### Exercise prompt
Locate the string "baust" in the records below. Copy every line where it occurs.
Given data Block Start
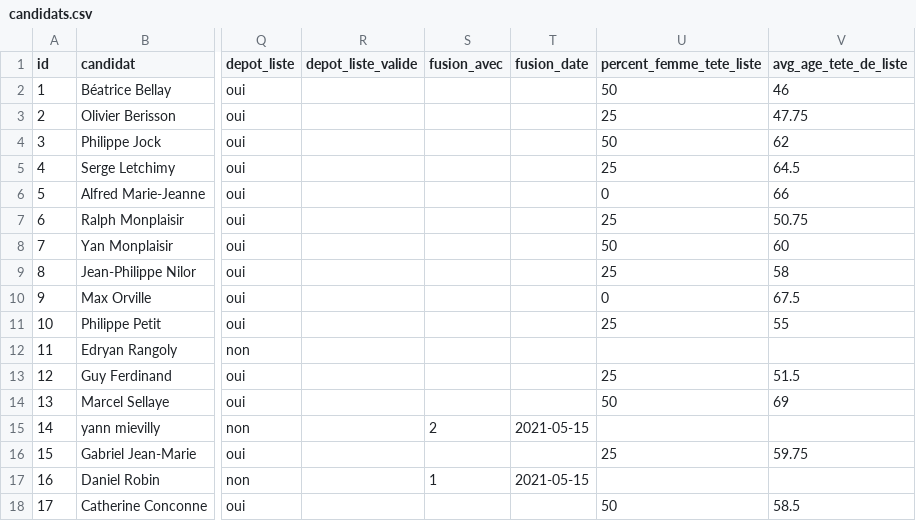
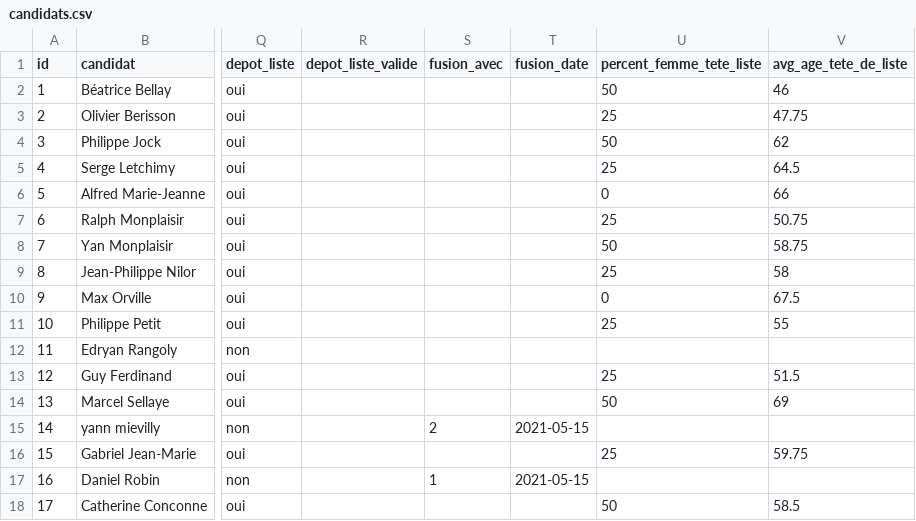
Before and after one commit to glefait/ctm-elections-2021, a CSV file: candidats.csv, drawn as a sheet; only a part is shown, gaps mark what is left out; the diff names each change by its address in the sheet, - before the commit and + after, or states it on an @@ line.

Commit message:
update missing age

```diff
--- a/candidats.csv
+++ b/candidats.csv
-V8 (avg_age_tete_de_liste): 60
+V8 (avg_age_tete_de_liste): 58.75
```
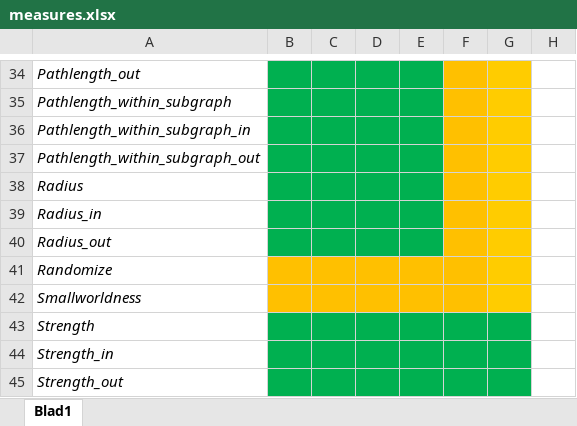
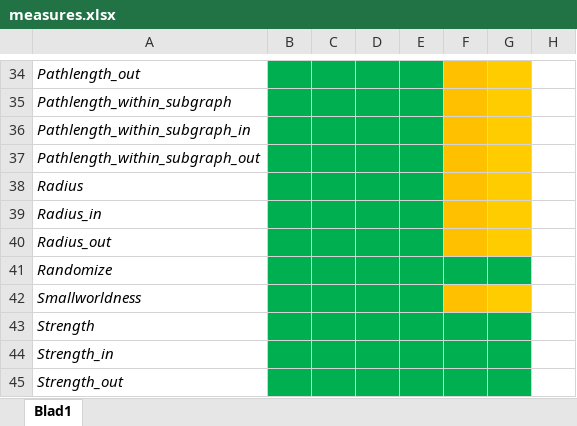
Before and after one commit to TheoBerglin/TutorialGIT, an Excel workbook: graph/measures/_tests/measures.xlsx, sheet Blad1, drawn as a sheet; only a part is shown, gaps mark what is left out; values as stored, in another font and other column widths than the file's, no borders; the diff names each change by its address in the sheet, - before the commit and + after, or states it on an @@ line.

Commit message:
Updated measure sheet

```diff
--- a/graph/measures/_tests/measures.xlsx (sheet Blad1)
+++ b/graph/measures/_tests/measures.xlsx (sheet Blad1)
-B41:F41 fill: #FFC000
+B41:F41 fill: #00B050
-G41 fill: #FFCC00
+G41 fill: #00B050
-B42:E42 fill: #FFC000
+B42:E42 fill: #00B050
```
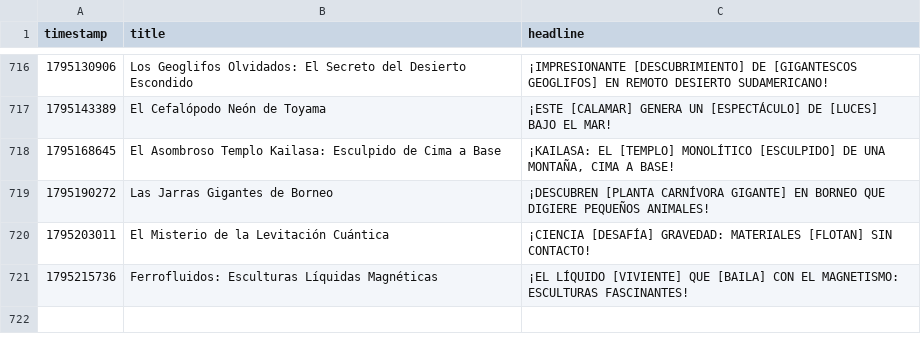
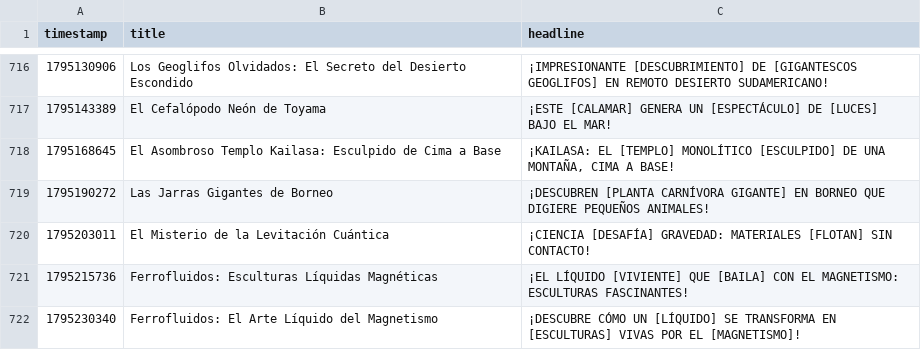
Before and after one commit to danielbenavides2001-blip/AI-Content-Automation-Engine, a CSV file: flows/curiosity_image_generator/curiosity_history.csv, drawn as a sheet; only a part is shown, gaps mark what is left out.

```diff
--- a/flows/curiosity_image_generator/curiosity_history.csv
+++ b/flows/curiosity_image_generator/curiosity_history.csv
@@ -721 +721,2 @@ timestamp,title,headline
 1795215736,Ferrofluidos: Esculturas Líquidas Magnéticas,¡EL LÍQUIDO [VIVIENTE] QUE [BAILA] CON EL MAGNETISMO: ESCULTURAS FASCINANTES!
+1795230340,Ferrofluidos: El Arte Líquido del Magnetismo,¡DESCUBRE CÓMO UN [LÍQUIDO] SE TRANSFORMA EN [ESCULTURAS] VIVAS POR EL [MAGNETISMO]!
```
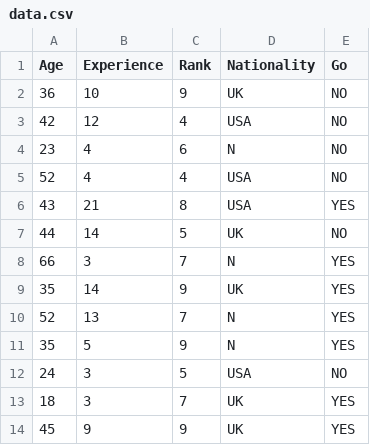
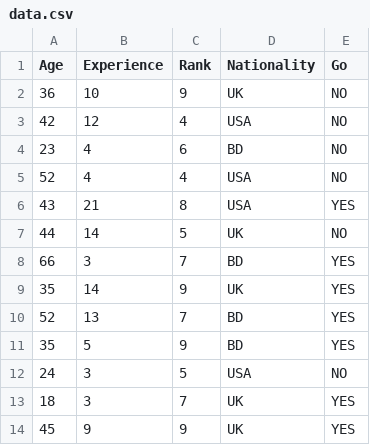
Before and after one commit to saadahm189/academic, a CSV file: baust/CSE 3202 Artificial Intelligence/Decision Tree/data.csv, drawn as a sheet.

```diff
--- a/baust/CSE 3202 Artificial Intelligence/Decision Tree/data.csv
+++ b/baust/CSE 3202 Artificial Intelligence/Decision Tree/data.csv
@@ -3,3 +3,3 @@ Age,Experience,Rank,Nationality,Go
 42,12,4,USA,NO
-23,4,6,N,NO
+23,4,6,BD,NO
 52,4,4,USA,NO
@@ -7,6 +7,6 @@ Age,Experience,Rank,Nationality,Go
 44,14,5,UK,NO
-66,3,7,N,YES
+66,3,7,BD,YES
 35,14,9,UK,YES
-52,13,7,N,YES
-35,5,9,N,YES
+52,13,7,BD,YES
+35,5,9,BD,YES
 24,3,5,USA,NO
```
Also changed, not shown: 1 other file.
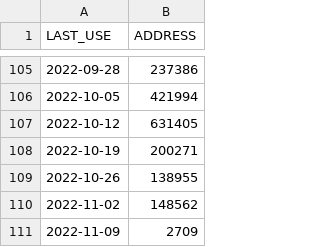
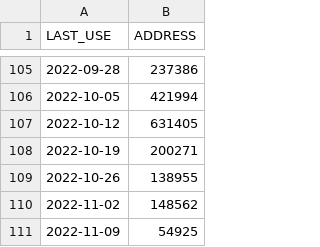
Before and after one commit to spire-fyi/spire_fyi, a CSV file: data/weekly_users_last_use.csv, drawn as a sheet; only a part is shown, gaps mark what is left out.

```diff
--- a/data/weekly_users_last_use.csv
+++ b/data/weekly_users_last_use.csv
@@ -110,2 +110,2 @@ LAST_USE,ADDRESS
 2022-11-02,148562
-2022-11-09,2709
+2022-11-09,54925
```
Also changed, not shown: data/program_flipside_labels.csv, data/program_new_users_flipside_labels.csv, 10 other files.
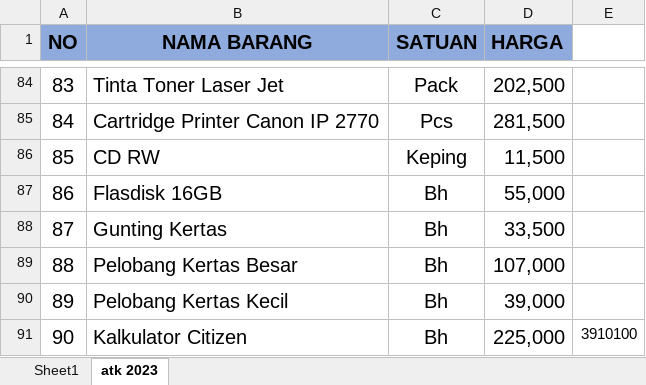
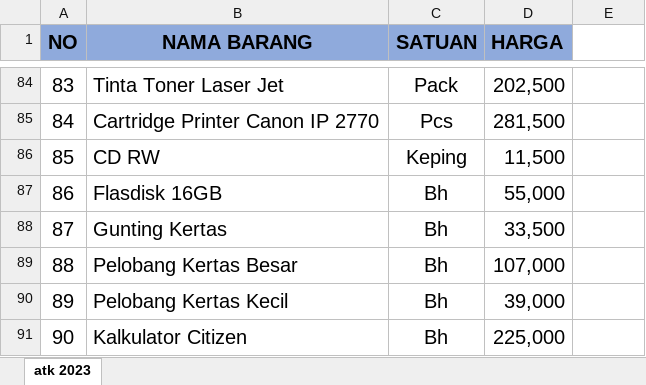
Before and after one commit to Agung-Krisna/PriceScrapper, an Excel workbook: web/Example/example.xlsx, sheet atk 2023, drawn as a sheet; only a part is shown, gaps mark what is left out; values as stored, in another font and other column widths than the file's, no borders; the diff names each change by its address in the sheet, - before the commit and + after, or states it on an @@ line.

```diff
--- a/web/Example/example.xlsx (sheet atk 2023)
+++ b/web/Example/example.xlsx (sheet atk 2023)
-sheet tab: Sheet1
-E91: 3910100
+E91: (empty)
```
Also changed, not shown: charts or pictures, 16 other files.
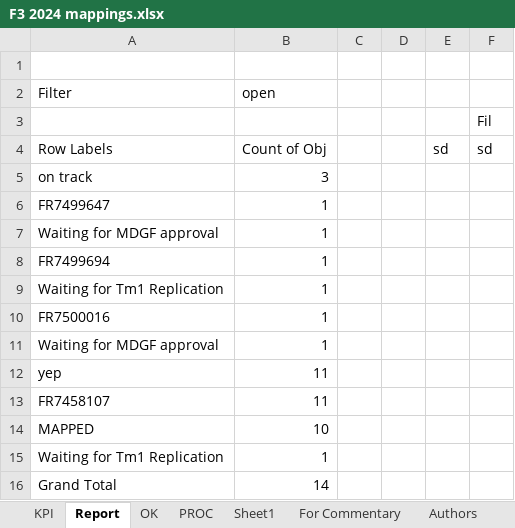
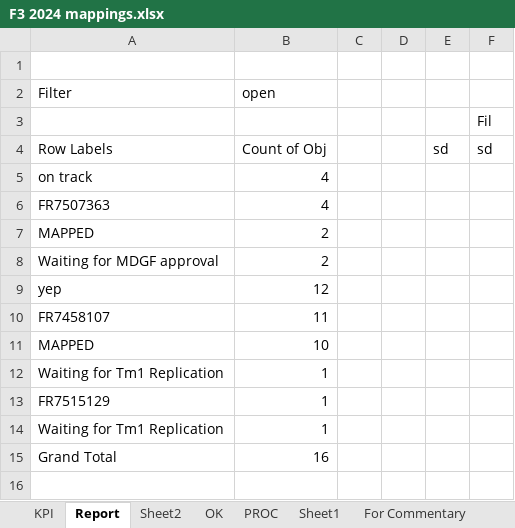
Before and after one commit to violencepierre/GCOH-Tickets-for-Processing, an Excel workbook: F3 2024 mappings.xlsx, sheet Report, drawn as a sheet; values as stored, in another font and other column widths than the file's, no borders; conditional formats not drawn; removed rows and columns are numbered as before the commit, all else as after; the diff names each change by its address in the sheet, - before the commit and + after, or states it on an @@ line.

```diff
--- a/F3 2024 mappings.xlsx (sheet Report)
+++ b/F3 2024 mappings.xlsx (sheet Report)
+sheet tab: Sheet2
-B5 (open): 3
+B5 (open): 4
-row 6: FR7499647 | 1
-row 7: Waiting for MDGF approval | 1
-row 8: FR7499694 | 1
-row 10: FR7500016 | 1
+row 6: FR7507363 | 4
+row 7: MAPPED | 2
-B8 (open): 1
+B8 (open): 2
-B9 (open): 11
+B9 (open): 12
+row 13: FR7515129 | 1
@@ row 9 moved to row 14: Waiting for Tm1 Replication @@
-B15 (open): 14
+B15 (open): 16
```
Also changed, not shown: sheet PROC, sheet OK, sheet KPI, sheet Sheet1, hidden cells, GCOH Resources/GCOHPost.xlsx, Inputs/PyDump.xlsx, 3 other files.
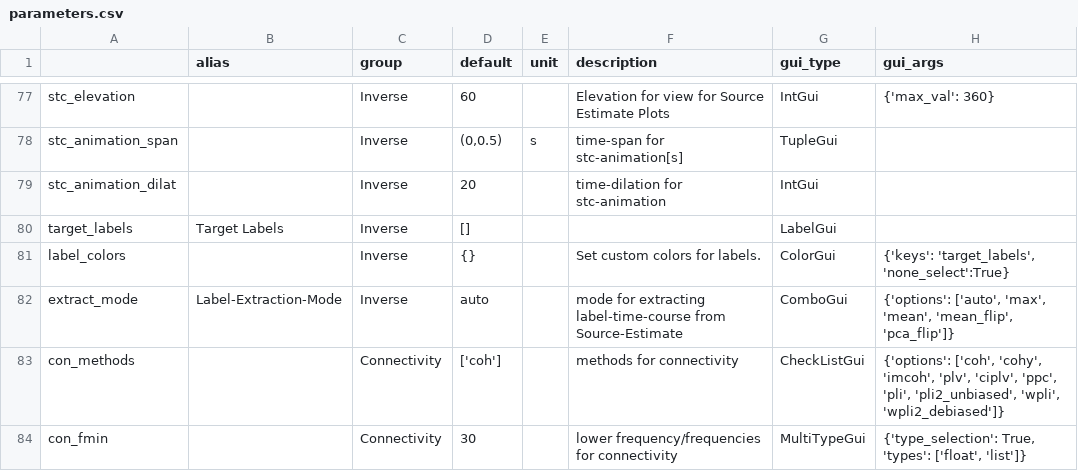
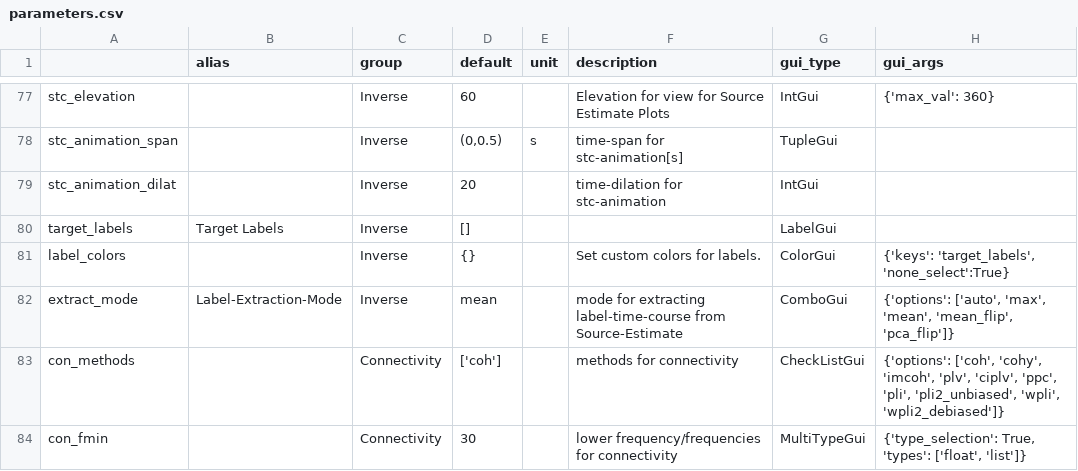
Before and after one commit to marsipu/mne-pipeline-hd, a CSV file: mne_pipeline_hd/extra/parameters.csv, drawn as a sheet; only a part is shown, gaps mark what is left out.

Commit message:
change default of label_time_course extraction_mode

```diff
--- a/mne_pipeline_hd/extra/parameters.csv
+++ b/mne_pipeline_hd/extra/parameters.csv
@@ -81,3 +81,3 @@ target_labels;Target Labels;Inverse;[];;;LabelGui;
 label_colors;;Inverse;{};;Set custom colors for labels.;ColorGui;{'keys': 'target_labels', 'none_select':True}
-extract_mode;Label-Extraction-Mode;Inverse;auto;;mode for extracting label-time-course from Source-Estimate;ComboGui;{'options': ['auto', 'max', 'mean', 'mean_flip', 'pca_flip']}
+extract_mode;Label-Extraction-Mode;Inverse;mean;;mode for extracting label-time-course from Source-Estimate;ComboGui;{'options': ['auto', 'max', 'mean', 'mean_flip', 'pca_flip']}
 con_methods;;Connectivity;['coh'];;methods for connectivity;CheckListGui;{'options': ['coh', 'cohy', 'imcoh', 'plv', 'ciplv', 'ppc', 'pli', 'pli2_unbiased', 'wpli', 'wpli2_debiased']}
```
Given data Block End
### Answer
Before and after one commit to saadahm189/academic, a CSV file: baust/CSE 3202 Artificial Intelligence/Decision Tree/data.csv, drawn as a sheet.
--- a/baust/CSE 3202 Artificial Intelligence/Decision Tree/data.csv
+++ b/baust/CSE 3202 Artificial Intelligence/Decision Tree/data.csv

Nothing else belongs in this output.